The Angels are in a place where I almost feel compelled to pick against them, even if I do think they have the best shot at the division, just to be a contrarian. But none of the other three teams are particularly inspiring either, and LA gets brownie points from me for acquiring a player I really like (Bobby Abreu) in place of one I have disliked for many years (Garrett Anderson, and nothing personal). Apparently Billy Beane thinks the A’s have a shot (or just felt Matt Holliday was being offered for a song), and far be it from me to tell him he’s nuts. It’s not that hard to construct a scenario in which Oakland contends--Eric Chavez is reasonably healthy and productive, Trevor Cahill and/or Brett Anderson step in as rotation pieces, Brad Ziegler remains dominant--but I can’t justify picking them over the Halos. Seattle has always been a team I loved to hate, but my early impressions of the Zduriencik regime are positive, and if you openly hire Tom Tango as a consultant, you can’t be all bad, right? The Rangers are my pick for worst AL team. They lost Milton Bradley, I’m still not completely sold on Josh Hamilton and Ian Kinsler at their 2008 levels, and their pitching is the same as it ever was.
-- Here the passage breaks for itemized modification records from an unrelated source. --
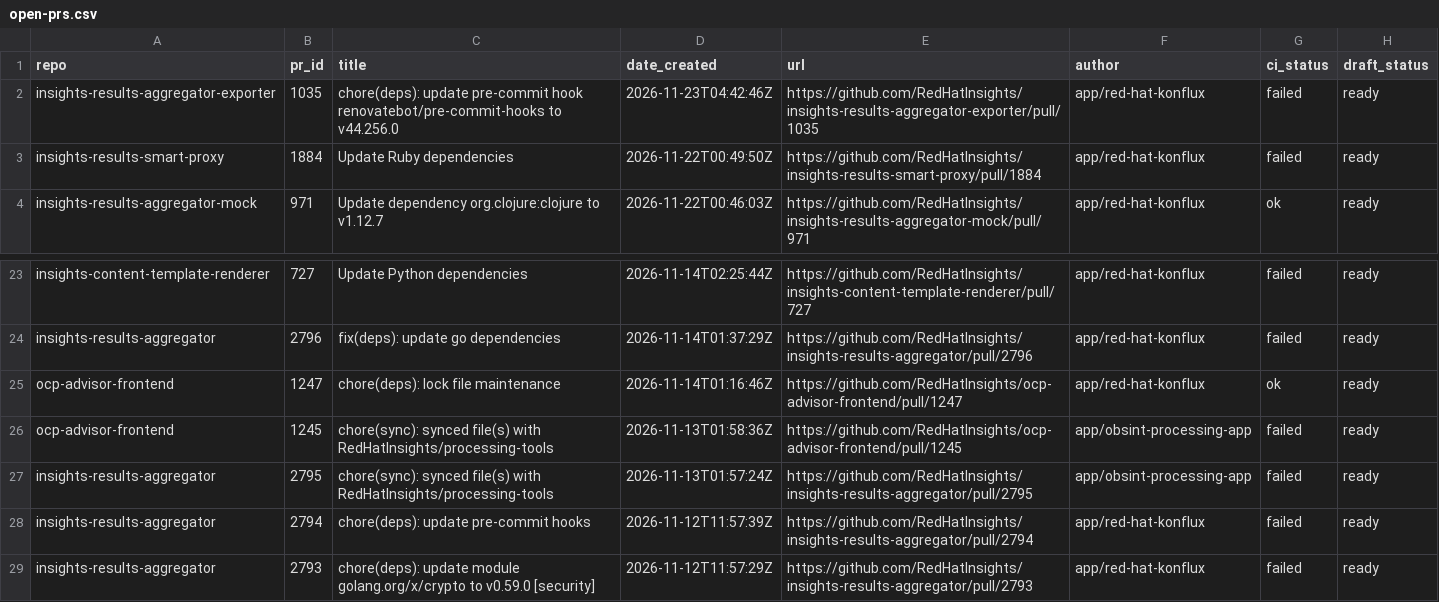
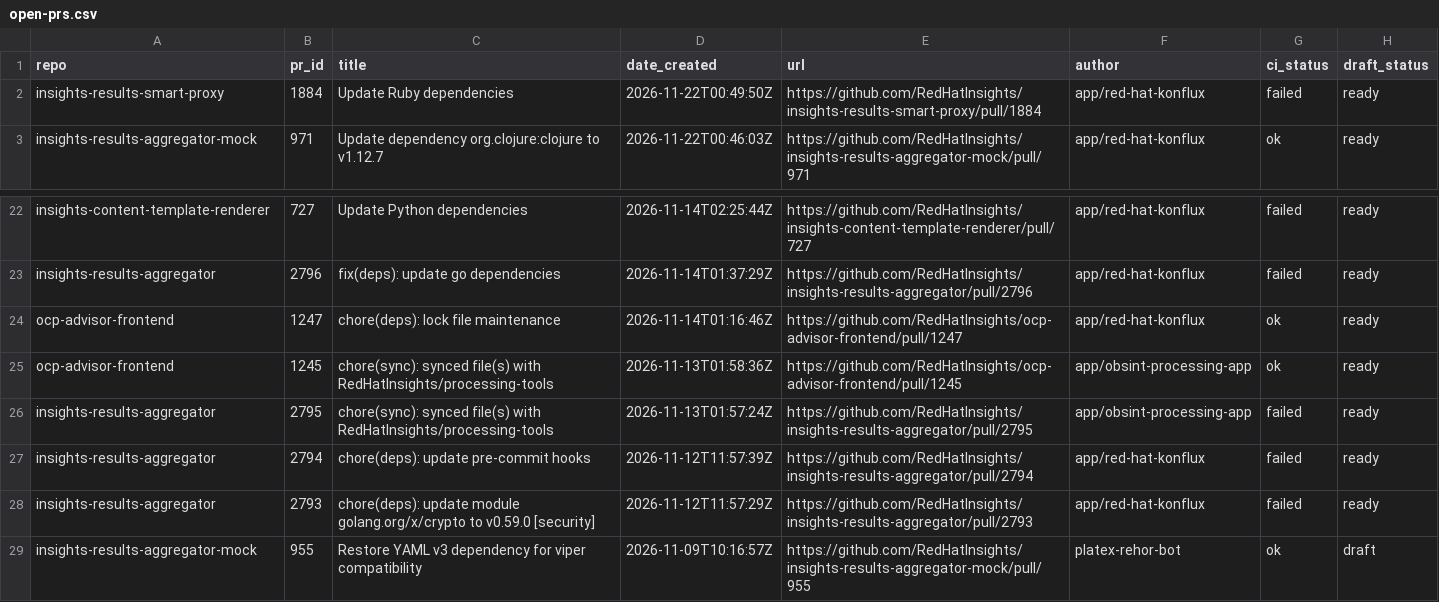
Before and after one commit to RedHatInsights/processing-tools, a CSV file: open_mr_pr/github/open-prs.csv, drawn as a sheet; only a part is shown, gaps mark what is left out; the shorter side is filled out with more unchanged rows.

```diff
--- a/open_mr_pr/github/open-prs.csv
+++ b/open_mr_pr/github/open-prs.csv
@@ -1,3 +1,2 @@
 repo,pr_id,title,date_created,url,author,ci_status,draft_status
-insights-results-aggregator-exporter,1035,chore(deps): update pre-commit hook renovatebot/pre-commit-hooks to v44.256.0,2026-11-23T04:42:46Z,https://github.com/RedHatInsights/insights-results-aggregator-exporter/pull/1035,app/red-hat-konflux,failed,ready
 insights-results-smart-proxy,1884,Update Ruby dependencies,2026-11-22T00:49:50Z,https://github.com/RedHatInsights/insights-results-smart-proxy/pull/1884,app/red-hat-konflux,failed,ready
@@ -25,3 +24,3 @@ insights-results-aggregator,2796,fix(deps): update go dependencies,2026-11-14T01
 ocp-advisor-frontend,1247,chore(deps): lock file maintenance,2026-11-14T01:16:46Z,https://github.com/RedHatInsights/ocp-advisor-frontend/pull/1247,app/red-hat-konflux,ok,ready
-ocp-advisor-frontend,1245,chore(sync): synced file(s) with RedHatInsights/processing-tools,2026-11-13T01:58:36Z,https://github.com/RedHatInsights/ocp-advisor-frontend/pull/1245,app/obsint-processing-app,failed,ready
+ocp-advisor-frontend,1245,chore(sync): synced file(s) with RedHatInsights/processing-tools,2026-11-13T01:58:36Z,https://github.com/RedHatInsights/ocp-advisor-frontend/pull/1245,app/obsint-processing-app,ok,ready
 insights-results-aggregator,2795,chore(sync): synced file(s) with RedHatInsights/processing-tools,2026-11-13T01:57:24Z,https://github.com/RedHatInsights/insights-results-aggregator/pull/2795,app/obsint-processing-app,failed,ready
```
Also changed, not shown: 3 other files.
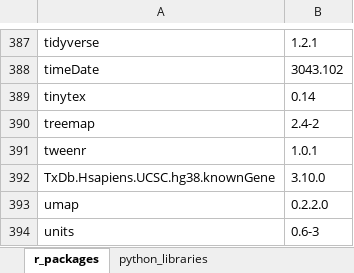
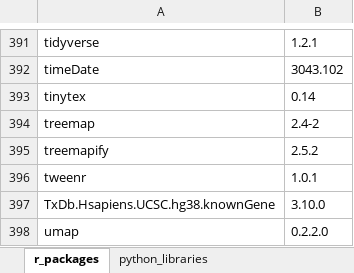
Before and after one commit to AlexsLemonade/OpenPBTA-analysis, an Excel workbook: tables/results/TableS5-Key-Resources-table.xlsx, sheet r_packages, drawn as a sheet; only a part is shown, gaps mark what is left out; the shorter side is filled out with more unchanged rows; values as stored, in another font and other column widths than the file's, no borders; the diff covers the shown part only; the diff names each change by its address in the sheet, - before the commit and + after, or states it on an @@ line.

```diff
--- a/tables/results/TableS5-Key-Resources-table.xlsx (sheet r_packages)
+++ b/tables/results/TableS5-Key-Resources-table.xlsx (sheet r_packages)
+row 395: treemapify | 2.5.2
```
Also changed, not shown: 8 added rows and 4 removed rows elsewhere in this sheet, tables/results/TableS1-histologies.xlsx, tables/results/TableS2-DNA-results-table.xlsx, 5 other files.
1. New York
2. Atlanta (wildcard)
3. Philadelphia
4. Florida
5. Washington

The National League offseason mystified me. Maybe this is a sign that I am stupid, and should quit attempting to figure this stuff out, and stick to writing about esoteric sabermetric topics. For the sake of making this interesting, I’ll take the tack that it truly was mystifying. Omar Minaya acted like a post-game radio caller who only remembers the last thing he saw, working on upgrading the bullpen while letting a rotation stay fairly thin and apparently ignoring offense in the corner outfield spots. That aside, the Mets’ core of stars (Beltran, Reyes, Santana, Wright) is the most impressive in all of baseball (yes, I’d take them over Jeter-Rodriguez-Sabathia-Teixiera, although who wouldn’t love to have either), and having Francisco Rodriguez and JJ Putz is not a bad thing. Atlanta used to be the team I picked against just because, but last year I picked them to win and they collapsed. Frank Wren addressed their rotation weakness adequately in the offseason, and if they could ever stay healthy, Gonzalez and Soriano would be a scary left-right bullpen punch. Unfortunately, the Braves have apparently concluded that outfield offense is not important, or that they are content to wait for Jones, Heyward, and Schaefer. Continuing the theme of NL head-scratchers, the Phillies somehow decided it was a good idea to give up a first-round draft pick to downgrade in left field, at a higher price and longer contract to an older player than their incumbent got, while adding yet another left-handed bat to the lineup. My numbers say the Phillies are still the logical wildcard pick, but if you want to go by the numbers, go see what PECOTA or CHONE or the like have to say--they're starting from a better base anyway. I really don’t want to pick the Marlins fourth, but they’ve made me look dumb before, and they have some intriguing young talent. The Nationals are finally free from Jim Bowden, and while climbing soapboxes isn’t really my thing, I find the associated scandals more distasteful many times over than any steroid revelations.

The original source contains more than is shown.